Plumridge said: "SNO and ASNP are peer-to-peer roots level groups. They attend SNW but don't get too involved with the SNIA. They respond to end-user surveys. SNIA has a very active end-user council, a little like a SNUG. It is very careful not to let vendors join it. In the USA there are hundreds of end-user members. In Europe there are tens of members."

However there is more end-user involvement with SNIA that end-user council member totals suggest, with Plumridge saying: "There are more information access and downloads from SNIA's websites than there are end-user council members." He reckons that: "The number of people SNIA education has 'touched' face-to-face is in excess of 10,000. The number of people involved with end-user course who have achieved some level of certification is over 2,500."

In terms of end-user education SNIA in Europe is ahead of SNIA in the USA. The SNIA Academy has been successful and: "We're going to do second sessions in Russia and Dubai with a third one in Zurich." These sessions are a full day long and, although sponsored by vendors, are vendor-neutral in content.

The message coming through here is one of not sneering at SNIA. It isn't perfect and it could do more, as it would be the first to admit. But it relies on volunteers to run it and is a valuable and successful means of transferring vendor-neutral storage networking information to end-users. This is done at an educational level with SNIA academy days and SNIA certification and, once a year, with the SNW Europe conference and exhibition.

It also plays a role in creating, formulating and driving storage networking standards such as SMI-S and XAM. Again it is not perfect and it can't force storage industry vendors to go where they don't want to go, such as full and completely open and total adherence to SMI-S standards. But it is better, a lot better many would argue, than feeble standards-setting initiatives such as the failed X/Open one which tried to include both Unix and Windows NT under the same open systems standard umbrella.

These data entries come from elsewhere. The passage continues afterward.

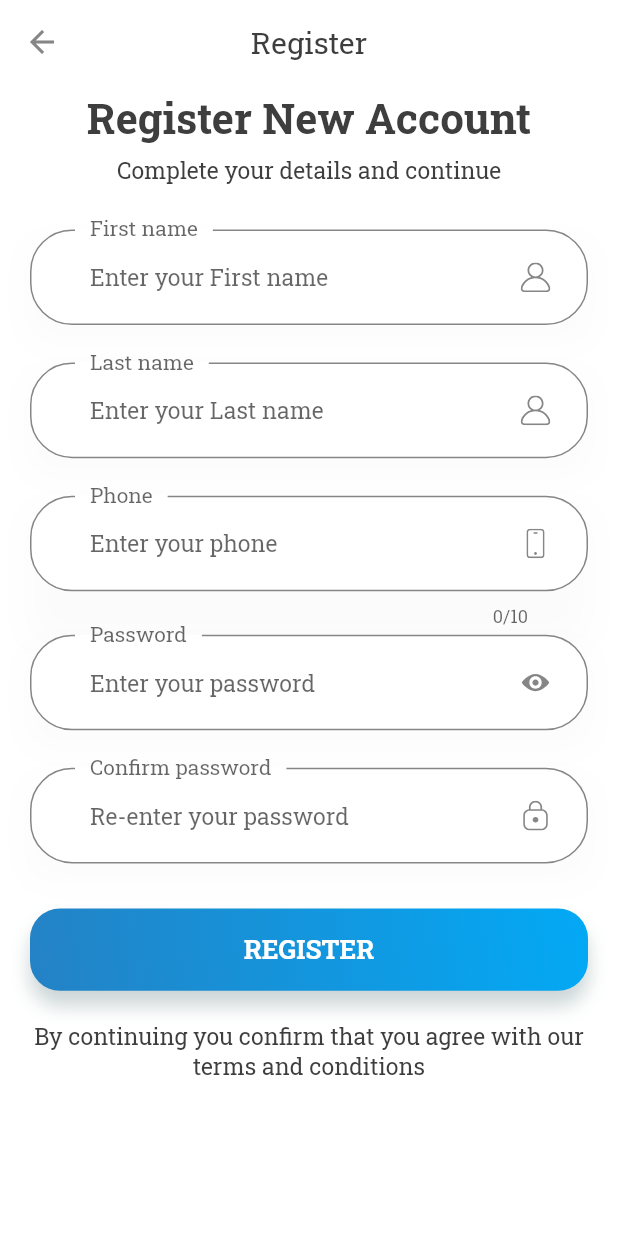
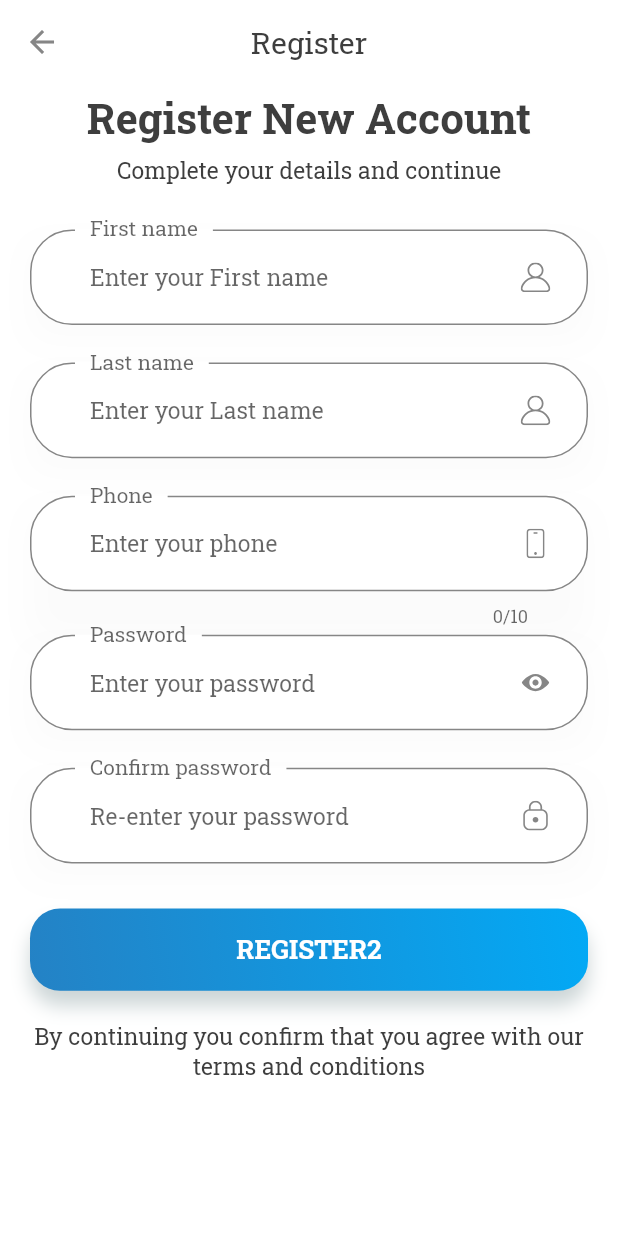
Before and after one commit to MohamedSaifAldawla/Nile-Club-App, a Flutter app: the RegisterScreen screen opened by its route, on a phone screen of 412 x 824 dp. Run offline on Flutter 3.47's test engine with Material 2 defaults, Android fonts, the light colour scheme and no system bars; our stand-ins replace cached_network_image, dio, dropdown_button2, firebase_core, firebase_messaging, flutter_spinkit and 17 more; missing offline and left inert: qr_code_scanner, restart_app; accounts and stored records are empty; network calls fail; statements that could not run were skipped; project files that could hold a hidden picture were left out.

```diff
--- a/lib/Controllers/profile_controller.dart
+++ b/lib/Controllers/profile_controller.dart
@@ -219,7 +219,7 @@ class ProfileController extends GetxController with BaseController {
           ),
           success,
           SnackPosition.TOP);
-      //authController.logout();
+      Get.back();
     }
     if (res['statuscode'] == 3) {
       hideLoading();
--- a/lib/Views/Auth/register_screen.dart
+++ b/lib/Views/Auth/register_screen.dart
@@ -290,7 +290,7 @@ class _RegisterScreenState extends State<RegisterScreen> {
                 FadeAnimation(
                   1.8,
                   PrimaryButton(
-                    text: "Register".tr,
+                    text: "Register2".tr,
                     press: () {
                       if (_formKey.currentState!.validate()) {
                         _registerData['firstname'] = _firstnameController.text;
--- a/lib/Views/Profile/edit_account.dart
+++ b/lib/Views/Profile/edit_account.dart
@@ -76,9 +76,7 @@ class _EditAccountState extends State<EditAccount> {
                   ScreenTitle(text: "Account Details".tr),
                   const Gap(5),
                   BodyText(
-                    text:
-                        "Update your account information username \nand password"
-                            .tr,
+                    text: "Update your account information".tr,
                     maxLines: 2,
                   ),
                   const Gap(30),
--- a/lib/localization.dart
+++ b/lib/localization.dart
@@ -53,6 +53,7 @@ class Localization implements Translations {
           "Please Enter your Last name": "Please enter your Last name",
           "Please Enter Valid Username": "Please enter valid username",
           "Please Enter your password": "Please enter your password",
+          "Please Re-Enter your password": "Please Re-Enter your password",
           "Password is too short":
               "Password is too short must bee\n at least 8 digits",
           "Password did not matched": "Password did not matched",
@@ -102,6 +103,9 @@ class Localization implements Translations {
           "Language": "Language",
           "My Account": "My Account",
           "Wallet": "Wallet",
+          "Account Details": "Account Details",
+          "Update your account information":
+              "Update your account information username \nand password",
           "Charge Wallet": "Charge Wallet",
           "Money Transfer": "Money Transfer",
           "Scan QR Code": "Scan QR Code",
@@ -257,15 +261,16 @@ class Localization implements Translations {
         },
         'ar': {
           //----------------------------------- Auth Pages -------------------------//
-          "Select Language": "أختيار اللغه",
+          "Select Language": "أختيار اللغة",
           "AppName": "نادي النيل",
           "Welcome": "مرحبا بك",
           "WelcomeText": "مرحبا بك في تطبيق نادي النيل \n هيا بنا لحجز تذكرتك",
           "Login": "تسجيل الدخول",
           "Intro Register": "تسجيل مستخدم جديد",
-          "Register": "تسجيل",
+          "Register": "مستخدم جديد",
+          "Register2": "تسجيل",
           "Register New Account": "تسجيل مستخدم جديد",
-          "Complete yor details": "قم بإكمال إدخال بيانتك ومواصله التسجيل",
+          "Complete yor details": "قم بإكمال إدخال بيانتك ومواصلة التسجيل",
           "Login as a ": "تسجيل الدخول  ",
           "Visitor": "كزائر",
           "---- OR ----": "---- أو ----",
@@ -297,38 +302,40 @@ class Localization implements Translations {
           "Enter your Password": "قم بإدخال كلمه المرور",
           "New Password": "كلمه السر الجديده",
           "New password sent to your phone number":
-              "تم إرسال كلمه المرور الي رقم هاتفك",
-          "Confirm New password": "تأكيد كلمه السر الجديده",
-          "Confirm password": "تأكيد كلمه المرور",
-          "Re-enter your password": "أعد كتابه كلمه المرور",
+              "تم إرسال كلمة المرور الي رقم هاتفك",
+          "Confirm New password": "تأكيد كلمه المرور الجديدة",
+          "Confirm password": "تأكيد كلمة المرور",
+          "Re-enter your password": "أعد كتابه كلمة المرور",
           "Login with your Username":
-              "قم بتسجيل دخولك عن طريق كتابه إسم المستخدم وكلمه المرور",
+              "قم بتسجيل دخولك عن طريق كتابة إسم المستخدم وكلمة المرور",
           "Remember me": "حفظ بيانات الدخول",
-          "Forgot Password": "هل نسيت كلمه المرور ؟",
+          "Forgot Password": "هل نسيت كلمة المرور ؟",
+          "Please Enter your Last name": "الرجاء قم بإدخال الإسم الأخير",
           "Please Enter your Username": "الرجاء إدخال إسم المستحدم",
           "Please Enter Valid Username": "الرجاء إدخال إسم المستخدم بشكل صحيح",
-          "Please Enter your password": "الرجاء إدخال كلمه المرور",
-          "Password is too short": "كلمه المرور يجب ان تكون 8 كلمات",
-          "Password did not matched": "كلمه المرور غير متطابقه",
+          "Please Enter your password": "الرجاء إدخال كلمة المرور",
+          "Please Re-Enter your password": "الرجاء قم بتأكيد كلمة المرور",
+          "Password is too short": "كلمة المرور يجب ان تكون 8 كلمات",
+          "Password did not matched": "كلمة المرور غير متطابقه",
           "Please Enter your name": "الرجاء إدخال الإسم",
           "Please Enter your phone number": "الرجاء إدخال رقم الهاتف",
           "Please Enter your address": "الرجاء إدخال العنوان",
           "Enter your Address": "فم بإدخال العنوان",
           "By continuing":
               "مواصلتك التسجيل سوف تؤكد لنا انك توافق علي الشروط والأحكام",
-          "Reset": "إستعاده كلمه المرور",
-          "Reset Password": "إستعاده كلمه المرور",
+          "Reset": "إستعادة كلمة المرور",
+          "Reset Password": "إستعادة كلمة المرور",
           "Reset Pass Body":
-              "الرجاء إدخال رقم الهاتف  \n وسوف نقوم بإرسال رابط لإستعاده كلمه المرور",
+              "الرجاء إدخال رقم الهاتف  \n وسوف نقوم بإرسال رابط لإستعادة كلمة المرور",
           "Continue": "تأكيد",
           "confirm Upadte": "حفظ التعديلات",
           "Registered successfully":
               "تم التسجيل بنجاح الرجاء تفعيل حسابك عن طريق رمز التحقق الذي ارسل اليك .",
-          "Password has been changed": "تم تغيير كلمه السر بنجاح",
+          "Password has been changed": "تم تغيير كلمة المرور بنجاح",
           "Connection lost": "الرجاء التحقق من إتصال الإنترنت",
           'Connection time out': 'انتهت مده إتصال الإنترنت',
           //----------------------------------- Home Page -------------------------//
-          "Home": "الصفحه الرئيسيه",
+          "Home": "الصفحه الرئيسية",
           "Hello,": "مرحبا بك ",
           "Latest offers": "آخر العروض",
           "News feed": "اخر الأخبار",
@@ -349,38 +356,40 @@ class Localization implements Translations {
           "no Transaction yet": "عذرآ لا يوجد إشتراكات حاليآ",
           "no Movies yet": "عذرآ لا توجد أفلام حاليا",
           //----------------------------------- Profile Page -------------------------//
-          "Profile": "الصفحه الشخصيه",
-          "Language": "أختيار اللغه",
+          "Profile": "الصفحه الشخصية",
+          "Language": "أختيار اللغة",
           "My Account": "حسابي",
-          "Wallet": "المحفظه",
-          "Charge Wallet": "شحن المحفظه",
+          "Wallet": "المحفظة",
+          "Account Details": "بيانات الحساب",
+          "Update your account information":
+              "تعديل بيانات الحساب إسم المستخدم وكلمه المرور",
+          "Charge Wallet": "شحن المحفظة",
           "Money Transfer": "تحويل أموال",
           "Scan QR Code": "إمسح رمز ال QR",
-          "Please align QR": "الرجاء وضع الرمز مع الإطار المحدد في الصوره",
+          "Please align QR": "الرجاء وضع الرمز مع الإطار المحدد في الصورة",
           "Scan": "بدء المسح",
           "Resume Scanning": "إعاده المسح",
-          "Enter your Amount": "أدخل القيمه",
+          "Enter your Amount": "أدخل القيمة",
           "Serial": "الرقم التسلسلي",
           "Enter serial number": "قم بإدخال الرقم التلسلي",
           "Please Enter serial": "الرجاء إدخال الرقم التسلسلي",
           "Ex:": "مثال: 100.00",
           "Ex:2": "مثال: 12457858954",
-          "Enter amount": "ادخل القيمه المراد تحويلها الي المحفظه",
-          "Please Enter amount": "الرجاء إدخال القيمه",
-          "Help Center": "المساعده",
+          "Enter amount": "ادخل القيمة المراد تحويلها الي المحفظة",
+          "Please Enter amount": "الرجاء إدخال القيمة",
+          "Help Center": "المساعدة",
           "Private Policy": "الشروط والأحكام",
           "Settings": "الإعدادات",
-          "Memberships Type": "نوع العضويه",
-          "Membership Type": "نوع العضويه",
+          "Memberships Type": "نوع العضوية",
+          "Membership Type": "نوع العضوية",
           "Expire Date": "تاريخ الإنتهاء",
-          "Memberships": "الإشتراكات والعضويه",
+          "Memberships": "الإشتراكات والعضوية",
           "submit form": "تأكيد الطلب",
-          "Membership Confirmation": "تأكيد العضويه",
-          "Membership Activation": "تفعيل العضويه",
-          "Activate": "تفعيل العضويه",
+          "Membership Confirmation": "تأكيد العضوية",
+          "Membership Activation": "تفعيل العضوية",
+          "Activate": "تفعيل العضوية",
           "View Memberships": "عرض الإشتراكات",
-          "Tap on the QR": "الرجاء الضغط علي ال QR لبدء العمليه",
-          "Log Out": "Log Out",
+          "Tap on the QR": "الرجاء الضغط علي ال QR لبدء العملية",
           "Log Out": "خروج",
           "Confirm Logout": "تأكيد تسجيل الخروج ؟",
           "Confirm Deleting": "تأكيد مسح الحساب الحالي ؟",
@@ -389,47 +398,47 @@ class Localization implements Translations {
           "Cancel": "إلغاء",
           "Platinum Membership": "العضويه البلاتينيه",
           "Golden Membership": "العضويه الذهبيه",
-          "Add family members": "إضافه أفراد العائله للعضويه",
+          "Add family members": "إضافه أفراد العائلة للعضوية",
           "Adult's": "البالغين",
           "children's": "الأطفال",
-          "Add Adult": "إضافه شخص بالغ",
-          "Add Child": "إضافه طفل",
+          "Add Adult": "إضافة شخص بالغ",
+          "Add Child": "إضافة طفل",
           "Number of months": "إختيار عدد الشهور",
           'Please select': 'الرجاء إختيار عدد الشهور',
           'Month': 'شهر',
           '3 Month': '3 أشهر',
           '6 Month': '6 أشهر',
           '12 Month': '12 شهر',
-          "Membership status": "حاله العضويه",
-          "New": "جديده",
+          "Membership status": "حاله العضوية",
+          "New": "جديدة",
           "Exist": "عضو سابق",
-          "Membership ID": "رقم العضويه",
-          "Enter your membership ID": "أدخل رقم العضويه",
-          "Please Enter your Membership ID": "الرجاء إدخال رقم العضويه",
-          "Membership Join": "تقديم طلب عضويه",
+          "Membership ID": "رقم العضوية",
+          "Enter your membership ID": "أدخل رقم العضوية",
+          "Please Enter your Membership ID": "الرجاء إدخال رقم العضوية",
+          "Membership Join": "تقديم طلب عضوية",
           "This QR contains":
-              "هذا الرمز يحتوي علي تفاصيل العضويه الخاصه بك الرجاء إبرازه عند الطلب",
+              "هذا الرمز يحتوي علي تفاصيل العضوية الخاصة بك الرجاء إبرازة عند الطلب",
           "Please complete the form below to join our membership":
-              "الرجاء ملء الفورم ادناه لطلب الإنضمام",
+              "الرجاء ملء الفورم ادناة لطلب الإنضمام",
           "Your application is under processing":
-              "ستم إرسال البيانات وسوف يتم معاينه طلب العضويه",
-          "Upload Personal Photo": "قم برفع الصوره الشخصيه",
-          "Personal Photo not selected": "لم يتم رفع الصوره الشخصيه",
-          "Upload Personal identification": "قم برفع إثبات الشخصيه",
-          "Personal ID not selected": "لم يتم رفع إثبات الشخصيه",
+              "ستم إرسال البيانات وسوف يتم معاينة طلب العضوية",
+          "Upload Personal Photo": "قم برفع الصوره الشخصية",
+          "Personal Photo not selected": "لم يتم رفع الصوره الشخصية",
+          "Upload Personal identification": "قم برفع إثبات الشخصية",
+          "Personal ID not selected": "لم يتم رفع إثبات الشخصية",
           "Please upload your personal photo and id":
-              "الرجاء رفع الصوره الشخصيه وإثبات الشخصيه",
+              "الرجاء رفع الصوره الشخصية وإثبات الشخصية",
           "Sorry ,you reached the maximum number":
               "عذرا ,لقد وصلت الي الحد المطلوب لإضافه افراد العائله البالغين",
           "Dark Mode": "الوضع الليلي",
-          "Finger Authorization": "التحقق بالبصمه",
+          "Finger Authorization": "التحقق بالبصمة",
           "Delete account": "مسح الحساب",
           "Please use finger": "الرجاء إستخدام بصمه اليد للدخول الي التطبيق",
           "Authenticate": "بدء التحقق",
-          "Fingerprint activated successfully": "تم تفعيل الدخول بالبصمه بنجاح",
-          "Fingerprint not supported": "عذرا هاتفك لا يدعم الدخول بالبصمه",
+          "Fingerprint activated successfully": "تم تفعيل الدخول بالبصمة بنجاح",
+          "Fingerprint not supported": "عذرا هاتفك لا يدعم الدخول بالبصمة",
           "Please enable fingerprint":
-              "الرجاء تفعيل خاصيه البصمه من إعدادات الهاتف",
+              "الرجاء تفعيل خاصيه البصمة من إعدادات الهاتف",
           //----------------------------------- Services Page -------------------------//
           "Comercial Services": "الخدمات التجاريه",
           "Service Details": "تفاصيل الخدمه",
@@ -442,50 +451,50 @@ class Localization implements Translations {
           "message": "عذرا ليس لديك رصيد كافي",
           //----------------------------------- Transaction Page -------------------------//
           "Transactions": "التحويلات",
-          "History": "المعاملات السابقه",
+          "History": "المعاملات السابقة",
           "Latest Transactions": "آخر المعاملات",
           //----------------------------------- News Page -------------------------//
           "News": "الأخبار",
           "News Details": "تفاصيل الخبر",
           //----------------------------------- Ticket Info -------------------------//
           "successfully booked": "لقد تم حجز التذكره بنجاح",
-          "Status": "حاله التذكره",
-          "Amount": "القيمه : ",
+          "Status": "حالة التذكره",
+          "Amount": "القيمة : ",
           "Add Amount": "Amount",
           "Name": "الإسم : ",
           "family": "عائله",
           "Phone no": "رقم الهاتف : ",
-          "Note": "ملاحظه :",
+          "Note": "ملاحظة :",
           "Booking Details": "تفاصيل الحجز :",
-          "Transferred amount": "المبلغ الذي تم تحويله",
+          "Transferred amount": "المبلغ الذي تم تحويلة",
           "From": "تحويل من :",
           "To": "تحويل الي :",
           "Date": "التاريخ : ",
           "No. of persons": "عدد الأشخاص : ",
           "No. of family": "عدد العائله :",
           "person": " شخص",
-          "Service": "مقدم الخدمه :",
+          "Service": "مقدم الخدمة :",
           "Type": "النوع :",
-          "Package name": "نوع الباقه :",
-          "Ticket organizer": "منظم التذكره :",
+          "Package name": "نوع الباقة :",
+          "Ticket organizer": "منظم التذكرة :",
           "Ticket quantity": "العدد :",
-          "Ticket name": "إسم التذكره :",
+          "Ticket name": "إسم التذكرة :",
           "No. of Adults": "عدد البالغين :",
           "No. of children's": "عدد الأطفال :",
-          "Save your ticket": "حفظ التذكره",
-          "Extra fees": "منصرفات إضافيه :",
-          "Transaction id": "رقم المعامله :",
+          "Save your ticket": "حفظ التذكرة",
+          "Extra fees": "منصرفات إضافية :",
+          "Transaction id": "رقم المعاملة :",
           "Saved successfully": "تم الحفظ بنجاح",
           'SDG': ' جنيه',
           //----------------------------------- State Page -------------------------//
           "Successfull": "نجاح",
           "Error": "خطأ",
-          "Success": "نجحت العمليه",
-          "Order canceled": "تم إلغاء عمليه الدفع",
-          "Order approved": "تمت عمليه الدفع تم تغذيه المحفظه بنجاح",
-          "Transfer approved": "تمت عمليه تغذيه المحفظه بنجاح",
-          "Order decllined": "تم رفض عمليه الدفع الرجاء مراجعه بيانات البطاقه",
-          "homepage": "الرئيسيه",
+          "Success": "نجحت العملية",
+          "Order canceled": "تم إلغاء عملية الدفع",
+          "Order approved": "تمت عملية الدفع تم تغذية المحفظه بنجاح",
+          "Transfer approved": "تمت عملية تغذية المحفظه بنجاح",
+          "Order decllined": "تم رفض عملية الدفع الرجاء مراجعه بيانات البطاقه",
+          "homepage": "الرئيسية",
 
           //----------------------------------- Contact Page -------------------------//
           "Contact us": "التواصل",
```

SNIA has accomplished much more than that and the presence of 1,800 attendees at SNW Frankfurt testifies to it. There is no better event in Europe to learn about the latest technologies in storage networking. So much so that we can look forward to the 2,000 attendee barrier being breached next year.